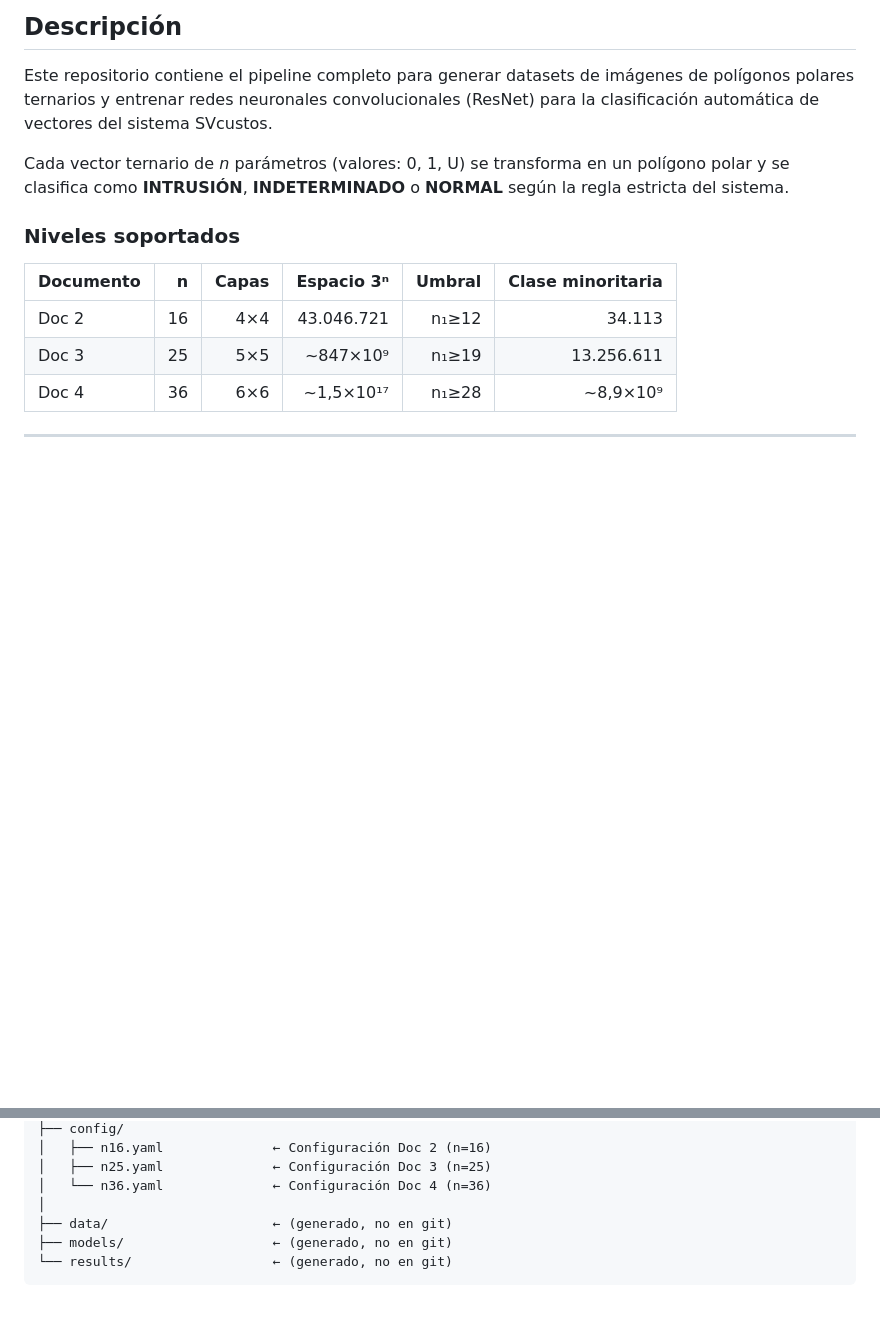
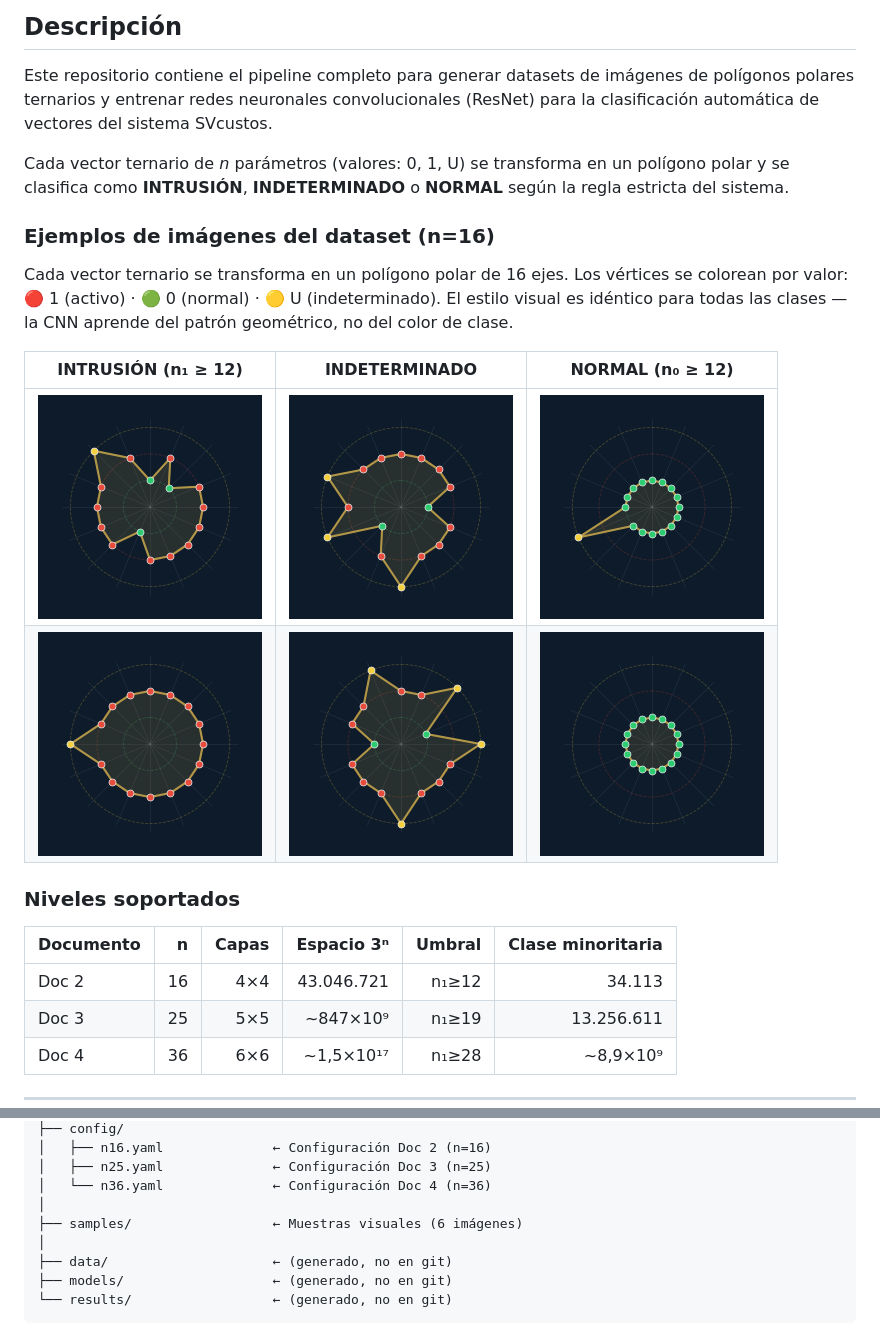
Before and after one commit to juantoniolloretegea/SVcustos-dataset, a Markdown page: README.md, 2 parts joined by grey strips. GitHub-like rendering; blank space fills up the shorter version.

```diff
--- a/README.md
+++ b/README.md
@@ -13,6 +13,15 @@
 Este repositorio contiene el pipeline completo para generar datasets de imágenes de polígonos polares ternarios y entrenar redes neuronales convolucionales (ResNet) para la clasificación automática de vectores del sistema SVcustos.
 
 Cada vector ternario de *n* parámetros (valores: 0, 1, U) se transforma en un polígono polar y se clasifica como **INTRUSIÓN**, **INDETERMINADO** o **NORMAL** según la regla estricta del sistema.
+
+### Ejemplos de imágenes del dataset (n=16)
+
+Cada vector ternario se transforma en un polígono polar de 16 ejes. Los vértices se colorean por valor: 🔴 1 (activo) · 🟢 0 (normal) · 🟡 U (indeterminado). El estilo visual es idéntico para todas las clases — la CNN aprende del patrón geométrico, no del color de clase.
+
+| INTRUSIÓN (n₁ ≥ 12) | INDETERMINADO | NORMAL (n₀ ≥ 12) |
+|:---:|:---:|:---:|
+| ![](samples/sample_intrusion_1.png) | ![](samples/sample_indeterminado_1.png) | ![](samples/sample_normal_1.png) |
+| ![](samples/sample_intrusion_2.png) | ![](samples/sample_indeterminado_2.png) | ![](samples/sample_normal_2.png) |
 
 ### Niveles soportados
 
@@ -121,6 +130,8 @@ SVcustos-dataset/
 │   ├── n25.yaml              ← Configuración Doc 3 (n=25)
 │   └── n36.yaml              ← Configuración Doc 4 (n=36)
 │
+├── samples/                  ← Muestras visuales (6 imágenes)
+│
 ├── data/                     ← (generado, no en git)
 ├── models/                   ← (generado, no en git)
 └── results/                  ← (generado, no en git)
```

***

#### [About this exercise]
The expected output is every entry, retyped exactly, with all pictures removed.

#### [Response to the exercise]
Before and after one commit to juantoniolloretegea/SVcustos-dataset, a Markdown page: README.md, 2 parts joined by grey strips. GitHub-like rendering; blank space fills up the shorter version.

```diff
--- a/README.md
+++ b/README.md
@@ -13,6 +13,15 @@
 Este repositorio contiene el pipeline completo para generar datasets de imágenes de polígonos polares ternarios y entrenar redes neuronales convolucionales (ResNet) para la clasificación automática de vectores del sistema SVcustos.
 
 Cada vector ternario de *n* parámetros (valores: 0, 1, U) se transforma en un polígono polar y se clasifica como **INTRUSIÓN**, **INDETERMINADO** o **NORMAL** según la regla estricta del sistema.
+
+### Ejemplos de imágenes del dataset (n=16)
+
+Cada vector ternario se transforma en un polígono polar de 16 ejes. Los vértices se colorean por valor: 🔴 1 (activo) · 🟢 0 (normal) · 🟡 U (indeterminado). El estilo visual es idéntico para todas las clases — la CNN aprende del patrón geométrico, no del color de clase.
+
+| INTRUSIÓN (n₁ ≥ 12) | INDETERMINADO | NORMAL (n₀ ≥ 12) |
+|:---:|:---:|:---:|
+| ![](samples/sample_intrusion_1.png) | ![](samples/sample_indeterminado_1.png) | ![](samples/sample_normal_1.png) |
+| ![](samples/sample_intrusion_2.png) | ![](samples/sample_indeterminado_2.png) | ![](samples/sample_normal_2.png) |
 
 ### Niveles soportados
 
@@ -121,6 +130,8 @@ SVcustos-dataset/
 │   ├── n25.yaml              ← Configuración Doc 3 (n=25)
 │   └── n36.yaml              ← Configuración Doc 4 (n=36)
 │
+├── samples/                  ← Muestras visuales (6 imágenes)
+│
 ├── data/                     ← (generado, no en git)
 ├── models/                   ← (generado, no en git)
 └── results/                  ← (generado, no en git)
```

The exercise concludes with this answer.